I have never tried pâtes, nor do I really want to, but the herd-crusted peppercorn lentil-nut pâte I’m sure comes close in comparison and I was surprised at how sort of meaty and juicy it was. The other pâtes were also thick and meaty in texture, making them more hearty and filling than the spreads. Pertaining to the spreads, I was really surprised as to how certain ingredients combined works well on the palate; for instance I never would have thought to put carrots with almond butter and miso or brussels sprouts with mushroom as a pâte.
People typically associate vegetables with drab colors and bland flavors but that was not the case in our class.

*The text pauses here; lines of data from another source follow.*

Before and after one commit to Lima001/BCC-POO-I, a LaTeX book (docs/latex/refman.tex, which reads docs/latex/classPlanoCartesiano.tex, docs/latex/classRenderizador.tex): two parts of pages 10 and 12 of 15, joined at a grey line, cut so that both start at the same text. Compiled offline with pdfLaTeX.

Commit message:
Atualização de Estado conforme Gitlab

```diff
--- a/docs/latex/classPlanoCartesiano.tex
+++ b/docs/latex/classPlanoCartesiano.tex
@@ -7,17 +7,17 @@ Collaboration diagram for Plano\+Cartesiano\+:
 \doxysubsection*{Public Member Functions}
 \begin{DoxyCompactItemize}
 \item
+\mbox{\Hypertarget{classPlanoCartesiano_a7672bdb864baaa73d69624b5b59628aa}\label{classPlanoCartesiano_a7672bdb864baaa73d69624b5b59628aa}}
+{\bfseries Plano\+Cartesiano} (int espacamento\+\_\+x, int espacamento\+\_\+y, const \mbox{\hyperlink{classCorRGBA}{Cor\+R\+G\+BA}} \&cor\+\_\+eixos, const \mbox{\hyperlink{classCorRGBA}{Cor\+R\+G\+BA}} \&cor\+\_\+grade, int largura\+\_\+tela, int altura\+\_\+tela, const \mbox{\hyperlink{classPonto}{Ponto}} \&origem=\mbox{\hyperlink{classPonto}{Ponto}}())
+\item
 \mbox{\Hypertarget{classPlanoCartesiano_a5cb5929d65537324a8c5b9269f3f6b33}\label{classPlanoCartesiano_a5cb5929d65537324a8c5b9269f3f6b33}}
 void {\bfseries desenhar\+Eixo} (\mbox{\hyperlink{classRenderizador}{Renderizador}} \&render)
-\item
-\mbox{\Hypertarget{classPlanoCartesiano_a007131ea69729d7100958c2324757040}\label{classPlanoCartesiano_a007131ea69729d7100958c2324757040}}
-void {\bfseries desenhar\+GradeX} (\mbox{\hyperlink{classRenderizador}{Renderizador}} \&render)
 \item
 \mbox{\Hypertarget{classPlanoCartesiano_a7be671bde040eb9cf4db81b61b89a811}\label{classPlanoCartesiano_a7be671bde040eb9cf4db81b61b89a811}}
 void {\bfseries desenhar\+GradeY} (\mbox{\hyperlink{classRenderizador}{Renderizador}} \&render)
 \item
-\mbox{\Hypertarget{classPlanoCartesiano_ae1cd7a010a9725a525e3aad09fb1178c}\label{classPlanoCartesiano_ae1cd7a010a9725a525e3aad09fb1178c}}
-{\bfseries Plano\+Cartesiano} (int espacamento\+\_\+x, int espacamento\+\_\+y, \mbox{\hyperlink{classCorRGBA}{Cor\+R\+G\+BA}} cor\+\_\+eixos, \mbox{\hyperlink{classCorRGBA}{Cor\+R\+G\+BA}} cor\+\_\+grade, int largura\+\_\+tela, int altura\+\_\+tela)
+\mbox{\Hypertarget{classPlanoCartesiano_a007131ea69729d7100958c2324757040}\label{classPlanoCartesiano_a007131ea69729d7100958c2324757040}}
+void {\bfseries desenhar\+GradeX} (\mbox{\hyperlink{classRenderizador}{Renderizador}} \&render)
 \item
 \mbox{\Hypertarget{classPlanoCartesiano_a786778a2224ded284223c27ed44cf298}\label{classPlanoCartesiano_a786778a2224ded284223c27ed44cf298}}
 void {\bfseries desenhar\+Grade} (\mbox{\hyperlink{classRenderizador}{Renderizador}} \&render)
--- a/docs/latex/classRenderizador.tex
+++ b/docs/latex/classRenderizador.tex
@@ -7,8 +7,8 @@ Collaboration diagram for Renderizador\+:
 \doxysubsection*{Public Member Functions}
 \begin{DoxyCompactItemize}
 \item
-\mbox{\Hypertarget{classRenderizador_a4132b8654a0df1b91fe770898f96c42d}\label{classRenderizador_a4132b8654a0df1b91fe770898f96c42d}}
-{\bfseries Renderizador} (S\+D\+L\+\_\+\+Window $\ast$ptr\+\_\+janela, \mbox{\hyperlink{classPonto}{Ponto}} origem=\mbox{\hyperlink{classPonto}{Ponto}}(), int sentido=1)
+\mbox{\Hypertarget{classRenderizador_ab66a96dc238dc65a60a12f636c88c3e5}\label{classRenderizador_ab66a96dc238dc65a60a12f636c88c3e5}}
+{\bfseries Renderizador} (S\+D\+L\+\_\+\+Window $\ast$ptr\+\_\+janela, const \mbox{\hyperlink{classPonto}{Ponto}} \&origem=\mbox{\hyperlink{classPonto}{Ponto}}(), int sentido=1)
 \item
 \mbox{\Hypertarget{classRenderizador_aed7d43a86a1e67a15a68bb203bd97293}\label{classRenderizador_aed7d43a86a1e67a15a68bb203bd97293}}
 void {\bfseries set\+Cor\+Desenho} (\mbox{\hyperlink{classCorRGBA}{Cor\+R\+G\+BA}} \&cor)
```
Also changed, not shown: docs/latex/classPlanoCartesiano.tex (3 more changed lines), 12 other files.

The only exception were the pâtes. The prices for each dish are pretty affordable to anyone trying to make homemade and healthy spreads or pâtes. Also, the ingredients used in each pâte and spreads are everyday pantry items; some you may have to splurge but it is worth it because of the immediate energy and health benefits
Included are the assortments of pâtes and spreads:
Carrot-Almond Spread and Artichoke Pesto
Sunflower Seed and Sundried Tomato Pâtes
Herbed-Crusted Peppercorn Lentil-Nut Pâtes
Moutabel (Eggplant Spread)
Skordalia (Greek Garlic Potato Spread)
Carrot Spread with Harissa and Pistachios
Sweet Potato Butter and Herb Farm Spread
This week was a learning experience that was a pleasure to be a part of when creating the plant-based soups. Although, I had been a vegetarian for over a decade, I was intrigued by the process of making vegan soups. I was greatly impressed, not only by the powerful flavor concepts, but by how inexpensive each soup was, after it had been costed, which allowed the soups to be more achievable to make outside of the class without having to purchase exuberantly priced ingredients.
One of the most surprising items that we made in class was the eggless mayonnaise which tasted very similar to the original version. This goes to show that while many of us find a vegan lifestyle expensive and consists of flavorless food based on how this cuisine is labeled publicly. Now, this has been challenged especially with innovative recipes that allow this cuisine to be cost efficient enough to not exceed anyone’s budget while not lacking in any flavor components.
This week, our class had the pleasure of making international soups that used a limited amount of animal products. Below are the soups that we created.